I arrived at 5pm and I wasn’t admitted to the psychiatric ward until almost 3am. They took my shoes and all my belongings and left me with my jacket. Around 5am I woke up to the sound of evil giggles. The room was flooding. My roommate had left the shower running and stole my chapstick from my jacket. I left the room crying sitting up on a bench outside the room. A nurse approached me and asked why I wasn’t in bed. I told him why. I was then relocated to another room. The next day I started to see where I was. I realized that I was now on the inside of “crazy house” as the stigma would say and I just wanted to die.
My Aunts and my sister would visit, but not a friend came by. I asked to see my phone and no one had contacted me. I was right, my disappearance was unnoticeable. I would sit in my room all day trying to think of ways to kill myself. I refused to look in the mirror because I hated what I saw. I felt like a failure and alone. I would cry every day trying to figure out why God would put me here. And every night I would stare at the ceiling not able to sleep. The nurses would give me medication to help me sleep, but the negative thoughts would control my entire awakening. The doctors took my blood every day and run tests to try to find out what was happening.
Where were my friends? Why did my boyfriend dump me? Why did God make me so ugly? Why couldn’t I find a way to just die and run from the sadness?
When I was released from the hospital and went back to work, barely anyone talked to me. People would say that I looked like a ghost and my boss tried to have me fired. I didn’t care about dance or friends anymore. I was diagnosed with major depression and told I might have this for the rest of my life. They gave me tools to manage it and I was on medication for almost two years, but the thoughts of being ugly and fat and a failure would plague me when I least expect it.
Being “Invisible”? It’s seeing shows like America’s Next Top Model where size 8-10 is considered plus sized, it’s seeing beautiful flawless skinny women at dance.
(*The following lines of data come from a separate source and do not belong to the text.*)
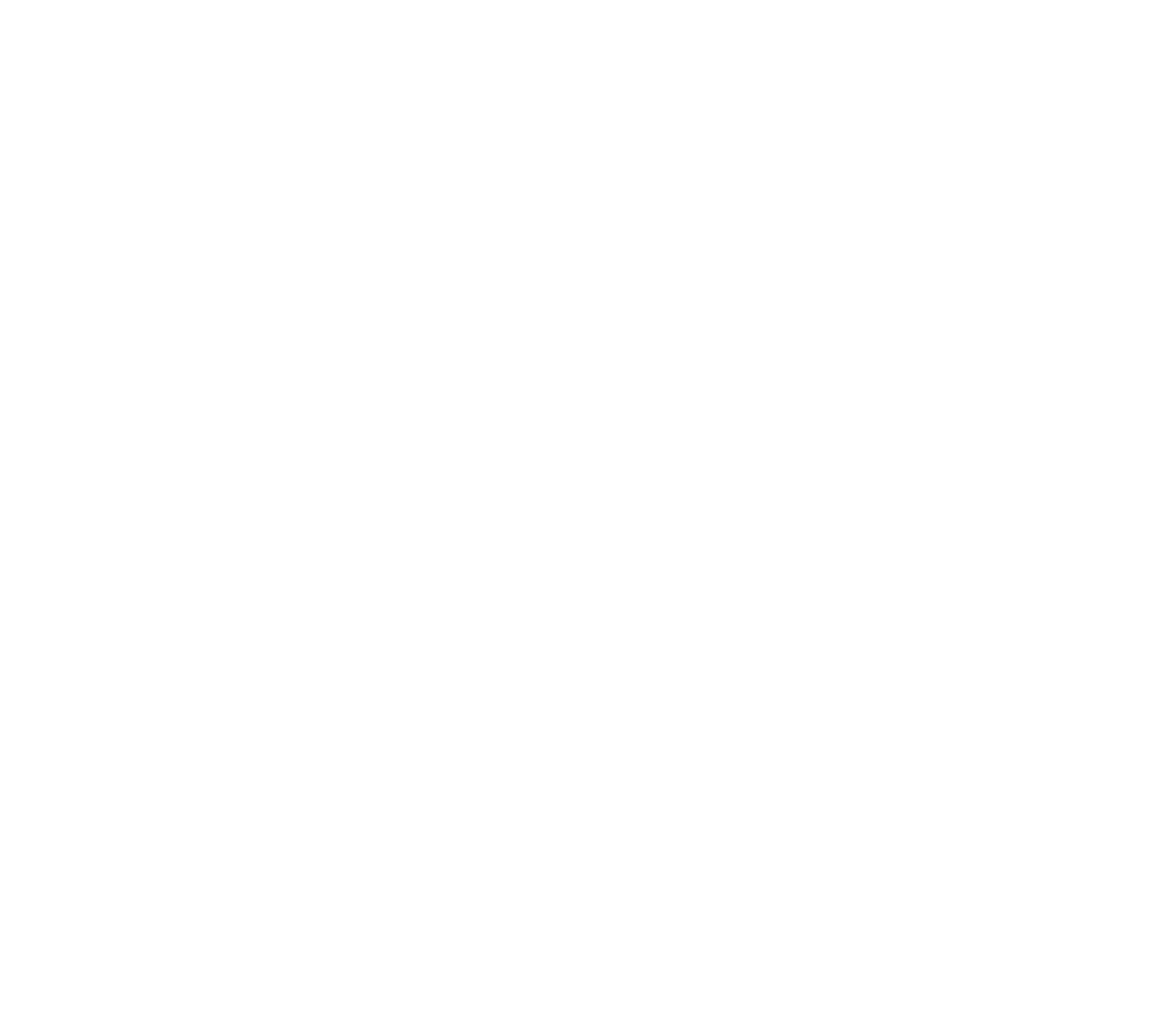
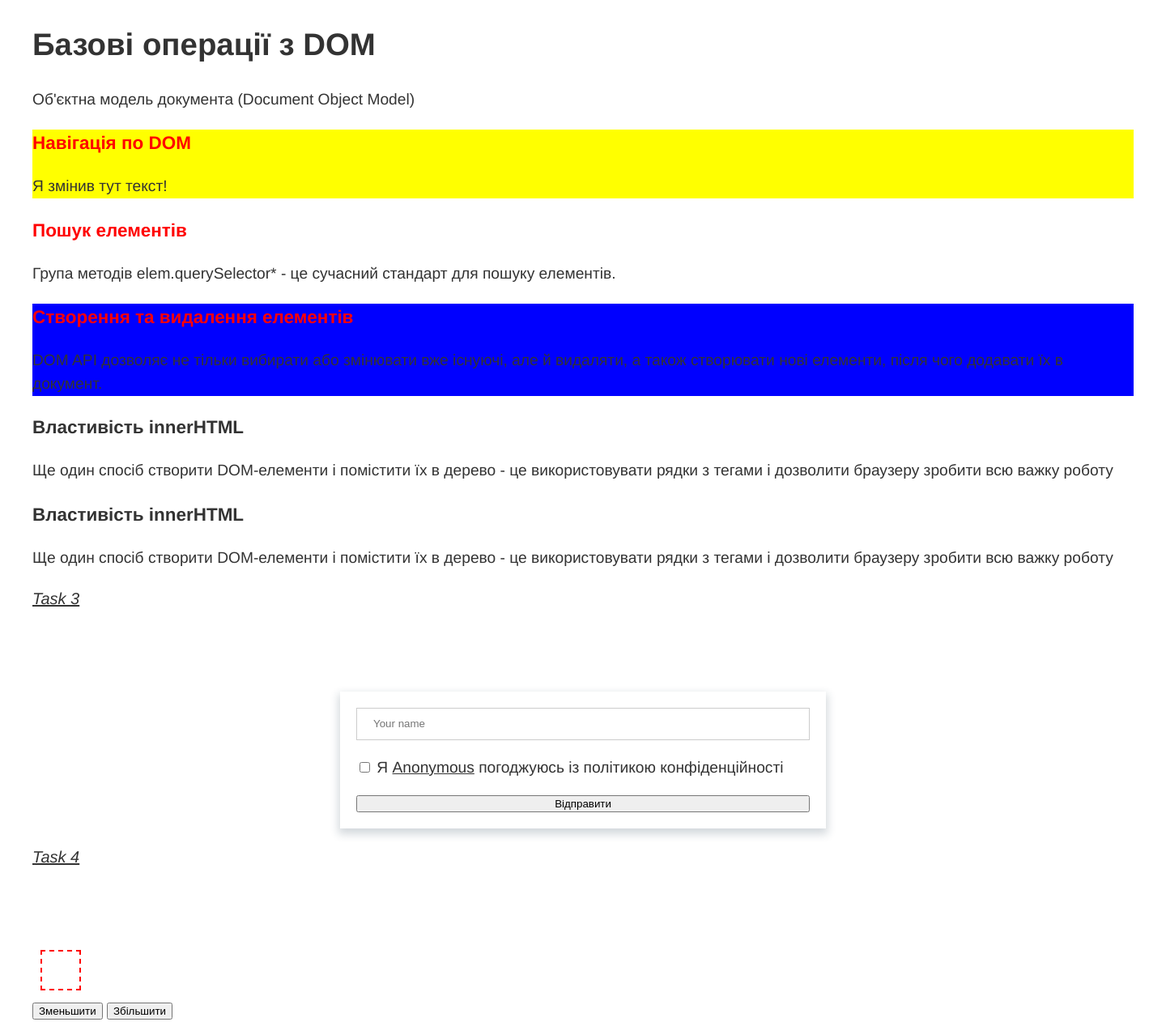
Before and after one commit to MAXPAIN007/blended1, a plain HTML site: page index.html in a window 1280 px wide. Shown: the whole page at 81% size, 1440 px wide, since content can reach past the window. Before the commit the page ends 800 px from the top, so only its background shows below. Drawn offline with Linux system fonts and the light colour scheme.

Commit message:
Lesson-4

```diff
--- a/index.html
+++ b/index.html
@@ -4,10 +4,74 @@
     <meta charset="UTF-8">
     <meta name="viewport" content="width=device-width, initial-scale=1.0">
     <title>Document</title>
+    <link rel="stylesheet" href="./styles.css" />
 </head>
 <body>
+    <div class="container">
+        <!-- Task - 01 -->
+        <h1 id="title">Базові операції з DOM</h1>
+        <ul class="list">
+            <li data-topic="navigation">
+                <h3>Навігація по DOM</h3>
+                <p>
+                    Доступ до DOM починається з об'єкта document, з нього можна дістатися
+                    до будь-яких елементів.
+                </p>
+            </li>
+            <li data-topic="search">
+                <h3>Пошук елементів</h3>
+                <p>
+                    Група методів elem.querySelector* - це сучасний стандарт для пошуку
+                    елементів.
+                </p>
+            </li>
+            <li data-topic="props">
+                <h3 class="completed">Властивості та атрибути</h3>
+                <p>
+                    elem.textContent, elem.classList, elem.style, elem.hasAttribute(name),
+                    elem.getAttribute(name), elem.setAttribute(name, value),
+                    elem.removeAttribute(name)
+                </p>
+            </li>
+            <li data-topic="manipulation">
+                <h3>Створення та видалення елементів</h3>
+                <p>
+                    DOM API дозволяє не тільки вибирати або змінювати вже існуючі, але й
+                    видаляти, а також створювати нові елементи, після чого додавати їх в
+                    документ.
+                </p>
+            </li>
+        </ul>
+
+        <!-- Task - 03 -->
+        <p class="task-title">Task 3</p>
+        <form class="contact-form js-contact-form">
+            <input name="userName" type="text" class="contact-form-input js-username-input" data-length="8"
+                placeholder="Your name" />
+            <label class="js-policy-label">
+                <input type="checkbox" name="accept" class="contact-form-checkbox js-policy-checkbox" />
+                Я <span class="js-username-output">Anonymous</span> погоджуюсь із
+                політикою конфіденційності
+            </label>
+            <button type="submit" class="contact-form-btn js-contact-form-submit">
+                Відправити
+            </button>
+        </form>
+
+        <!-- Task - 04 -->
+        <p class="task-title">Task 4</p>
+        <div>
+            <div class="box"></div>
+            <button class="js-decrease" id="decrease">Зменьшити</button>
+            <button class="js-increase" id="increase">Збільшити</button>
+        </div>
+    </div>
+
+
     <!-- <script src="./js/lesson-1.js" type="module"></script> -->
-    <script src="./js/training.js" type="module"></script>
+    <!-- <script src="./js/training.js" type="module"></script> -->
     <!-- <script src="./js/lesson-2.js" type="module"></script> -->
+    <!-- <script src="./js/lesson-3.js" type="module"></script> -->
+    <script src="./js/lesson-4.js" type="module"></script>
 </body>
 </html>
--- /dev/null
+++ b/js/lesson-4.js
@@ -0,0 +1,128 @@
+// 1 - отримай body елемент і виведи його в консоль;
+const bodyElem = document.querySelector("body");
+console.log(`Task-1: ${bodyElem.tagName.toLowerCase()}`);
+
+// 2 - отримай елемент id="title" і виведи його в консоль;
+const elemById = document.querySelector("#title");
+console.log(`Task-2: ${elemById.tagName.toLowerCase()}`);
+
+// 3 - отримай елемент class="list" і виведи його в консоль;
+const elemByClass = document.querySelector(".list");
+console.log(`Task-3:`, elemByClass);
+
+// 4 - отримай всі елементи з атрибутом data-topic і виведи їх в консоль;
+const allElemByAtr = document.querySelectorAll("[data-topic]");
+console.table(`Task-4:`, allElemByAtr);
+
+// 5 - отримай перший елемент з списку всіх елементів з атрибутом data-topic і виведи його в консоль;
+const elemByAtr = document.querySelector("[data-topic]");
+console.log("Task-5:", elemByAtr);
+
+// 6 - отримай останній елемент з списку всіх елементів з атрибутом data-topic і виведи його в консоль;
+const lastElem = [...allElemByAtr].at(-1);
+console.log("Task-5:", lastElem);
+// 7 - який елемент є сусідом для h1? Знайти і виведи його в консоль;
+console.log("Task-6:", document.querySelector("h1").nextElementSibling);
+// 8 - по тегу h3 знайти всі заголовки та виведи їх у консоль;
+const allH3Titles = document.querySelectorAll("h3");
+console.log(
+  "Task-7:",
+  [...allH3Titles]
+    .map((e) => {
+      return e.textContent;
+    })
+    .join("\n")
+);
+// 9 - для кожного елмента h3 додай class="active", який змінить колір заголовка на червоний колір
+function addClass(elements) {
+  elements.forEach((el) => {
+    el.classList.add("active");
+    el.style.color = "red"; // або в сіесес додати клас зі стилями
+  });
+}
+addClass(allH3Titles);
+console.log("Task-9: Added class with red collor");
+// 10 - знайти елемент li який має атрибут data-topic з значенням "navigation" і виведи його в консоль;
+const elemByAtrPlusValue = document.querySelector("[data-topic='navigation']");
+console.log("Task-10:", elemByAtrPlusValue);
+// 11 - додай для знайденого елемента data-topic="navigation" атрибут style і зроби його backgroundColor жовтим
+elemByAtrPlusValue.setAttribute("style", "background-color: yellow;"); //не пітримує кемел кейс
+elemByAtrPlusValue.style.backgroundColor = "yellow";
+console.log("Task-11: Added atr backgroundColor with value yellow for elem");
+// 12 - у елемента data-topic="navigation" знайди елемент р і зміни його текст на "Я змінив тут текст!".
+const elemP = (document.querySelector(
+  "[data-topic='navigation']>p"
+).textContent = "Я змінив тут текст!");
+// 13 - створи const currentTopic = "manipulation"; після цього знайди елемент у якогоо атрибут data-topic має значення, яке зберігається у змінній currentTopic і виведи його в консоль;
+const currentTopic = "manipulation";
+const elemByAtrData = document.querySelector(`[data-topic="${currentTopic}"]`);
+console.log(elemByAtrData);
+// 14 - додай до знайденого елемента атрибут style і зроби його backgroundColor блакитним;
+elemByAtrData.setAttribute("style", "background-color:blue;");
+// 15 - знайти в документі заголовок, який має class="completed" і виведи його в консоль;
+const titleByClass = document.querySelector(".completed");
+console.log(titleByClass);
+
+function getCompletedHeading() {
+  const headings = document.querySelectorAll("h1, h2, h3, h4, h5, h6");
+  return [...headings].find((el) => el.classList.contains("completed"));
+}
+console.log(getCompletedHeading());
+// 16 - видали елемент li в якому знаходиться заголовок, який має class="completed"
+const delLiElemWithHAndClass = document.querySelectorAll("li").forEach((li) => {
+  const headings = ["h1", "h2", "h3", "h4", "h5", "h6"];
+  for (const tag of headings) {
+    const headingElem = li.querySelector(`${tag}.completed`);
+    if (headingElem) {
+      li.remove();
+      console.log("Task-16: li elem is deleted");
+      break;
+    }
+  }
+});
+
+// 17 - після заголовка h1 (перед списком) додай новий елемент p і задай йому наступний текст: "Об'єктна модель документа (Document Object Model)"
+document.querySelector("h1").after(
+  Object.assign(document.createElement("p"), {
+    textContent: "Об'єктна модель документа (Document Object Model)",
+  })
+);
+console.log("Task-17:", document.querySelector("p"));
+// 18 - додай новий елемент списку у кінець списка, його заголовок це - "Властивість innerHTML"
+// а опис (р) - "Ще один спосіб створити DOM-елементи і помістити їх в дерево - це використовувати
+// рядки з тегами і дозволити браузеру зробити всю важку роботу". тобто, потрібно створити
+// елемент LI потім наповнити H3 та P і готову LI закинути у кінець списку
+const refs = {
+  list: document.querySelector("ul"),
+  item: document.createElement("li"),
+  title: document.createElement("h3"),
+  text: document.createElement("p"),
+};
+refs.list.append(refs.item);
+refs.item.append(refs.title);
+refs.title.textContent = "Властивість innerHTML";
+refs.item.append(refs.text);
+refs.text.textContent =
+  "Ще один спосіб створити DOM-елементи і помістити їх в дерево - це використовувати рядки з тегами і дозволити браузеру зробити всю важку роботу";
+
+// refs.item.innerHTML = `
+//   <h3>Властивість innerHTML</h3>
+//   <p>Ще один спосіб створити DOM-елементи і помістити їх в дерево - це використовувати рядки з тегами і дозволити браузеру зробити всю важку роботу</p>
+// `;
+
+// refs.list.append(refs.item);
+
+// 19 - зроби це саме, але використовуй шаблонні рядки та метод insertAdjacentHTML()
+refs.item.insertAdjacentHTML(
+  "beforeend",
+  `
+    <h3>Властивість innerHTML</h3>
+    <p>Ще один спосіб створити DOM-елементи і помістити їх в дерево - це використовувати рядки з тегами і дозволити браузеру зробити всю важку роботу</p>
+  `
+);
+
+refs.list.append(refs.item);
+
+// 20 - очисти список
+// refs.list.innerHTML = "";
+// refs.list.replaceChildren();
--- /dev/null
+++ b/styles.css
@@ -0,0 +1,112 @@
+/* common */
+* {
+  box-sizing: border-box;
+}
+
+body {
+  background-color: #fff;
+  color: #333;
+  font: 1.2em / 1.5 Helvetica Neue, Helvetica, Arial, sans-serif;
+  padding: 0;
+  margin: 0;
+}
+
+button {
+  cursor: pointer;
+}
+
+section {
+  padding: 50px 0;
+  text-align: center;
+}
+
+ul {
+  list-style-type: none;
+  margin: 0;
+  padding: 0;
+}
+
+/* components */
+
+.task-title {
+  font-size: 20px;
+  font-style: italic;
+  font-weight: 500;
+  text-decoration: underline;
+  margin-bottom: 100px;
+}
+
+.container {
+  width: 1440px;
+  margin: 0 auto;
+  padding: 0px 40px;
+}
+
+.module-title {
+  text-align: center;
+}
+
+.number-container {
+  display: flex;
+  flex-wrap: wrap;
+}
+
+.number {
+  width: 50px;
+  height: 50px;
+  display: flex;
+  justify-content: center;
+  align-items: center;
+  font-size: 18px;
+  font-weight: 700;
+
+  margin: 5px;
+}
+
+.even {
+  background-color: #8bc34a;
+}
+
+.odd {
+  background-color: #ffed3b;
+}
+
+/* form styles */
+.contact-form {
+  display: flex;
+  flex-direction: column;
+  width: 600px;
+  margin: 0 auto;
+  padding: 20px;
+  box-shadow: 0px 5px 10px 2px rgba(34, 60, 80, 0.2);
+}
+.contact-form-input {
+  height: 40px;
+  border: 1px solid #cccccc;
+  padding-left: 20px;
+  margin-bottom: 20px;
+}
+
+.contact-form-btn {
+  margin-top: 20px;
+}
+
+.success {
+  outline: 3px solid greenyellow;
+}
+
+.error {
+  outline: 3px solid red;
+}
+
+span {
+  text-decoration: underline;
+}
+
+/* Box */
+.box {
+  width: 50px;
+  height: 50px;
+  border: 2px dashed red;
+  margin: 10px;
+}
```
Also changed, not shown: js/lesson-3.js (added, +271 -0 lines).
It’s seeing constant commercials that we should be on a diet, why can’t I be one of those people? They convince you that you can, you just have to keep losing weight.
People constantly say to me, stop being so negative just think positively, if it were only just that simple.
This was my battle and this is still my fight for life.
You can watch her tell her story on video here.